##### Records #####
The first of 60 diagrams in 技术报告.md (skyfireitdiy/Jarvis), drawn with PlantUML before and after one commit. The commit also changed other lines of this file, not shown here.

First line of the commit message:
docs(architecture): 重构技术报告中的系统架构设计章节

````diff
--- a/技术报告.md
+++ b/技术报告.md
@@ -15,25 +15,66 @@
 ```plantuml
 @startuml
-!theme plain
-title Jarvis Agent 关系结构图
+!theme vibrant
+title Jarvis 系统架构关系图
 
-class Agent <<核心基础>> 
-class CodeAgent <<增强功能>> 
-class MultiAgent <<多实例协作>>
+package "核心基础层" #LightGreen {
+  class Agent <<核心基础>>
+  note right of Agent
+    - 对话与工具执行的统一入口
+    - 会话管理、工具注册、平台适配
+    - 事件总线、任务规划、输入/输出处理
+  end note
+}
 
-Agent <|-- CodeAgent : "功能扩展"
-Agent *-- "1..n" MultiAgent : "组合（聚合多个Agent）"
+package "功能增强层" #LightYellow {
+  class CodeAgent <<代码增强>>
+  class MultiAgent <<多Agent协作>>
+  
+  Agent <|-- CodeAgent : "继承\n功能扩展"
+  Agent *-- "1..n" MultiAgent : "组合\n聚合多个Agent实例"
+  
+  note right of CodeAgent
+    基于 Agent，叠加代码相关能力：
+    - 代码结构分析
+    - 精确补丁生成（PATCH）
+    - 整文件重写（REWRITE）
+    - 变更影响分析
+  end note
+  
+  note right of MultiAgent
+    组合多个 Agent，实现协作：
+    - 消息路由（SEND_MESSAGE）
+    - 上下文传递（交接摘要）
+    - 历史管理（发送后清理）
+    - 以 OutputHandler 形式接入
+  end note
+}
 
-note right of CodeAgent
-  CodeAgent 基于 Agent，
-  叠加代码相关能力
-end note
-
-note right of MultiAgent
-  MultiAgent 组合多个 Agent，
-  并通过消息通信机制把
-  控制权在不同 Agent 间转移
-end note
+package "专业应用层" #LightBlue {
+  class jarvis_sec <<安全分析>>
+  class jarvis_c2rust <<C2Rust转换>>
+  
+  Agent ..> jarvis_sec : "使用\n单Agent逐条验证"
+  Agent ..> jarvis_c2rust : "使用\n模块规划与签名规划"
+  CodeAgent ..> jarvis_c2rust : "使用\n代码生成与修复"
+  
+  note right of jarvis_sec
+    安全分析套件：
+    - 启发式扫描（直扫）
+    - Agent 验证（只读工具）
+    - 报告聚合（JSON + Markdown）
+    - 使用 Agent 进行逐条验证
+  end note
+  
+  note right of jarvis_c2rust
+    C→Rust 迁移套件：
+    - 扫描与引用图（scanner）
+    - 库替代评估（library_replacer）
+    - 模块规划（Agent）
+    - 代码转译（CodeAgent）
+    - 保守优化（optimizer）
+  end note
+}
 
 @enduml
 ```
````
#####
• Exercise instructions: Check the records above line by line and tally those holding the string "MultiAgent". Answer with the number only.

• Reply: 7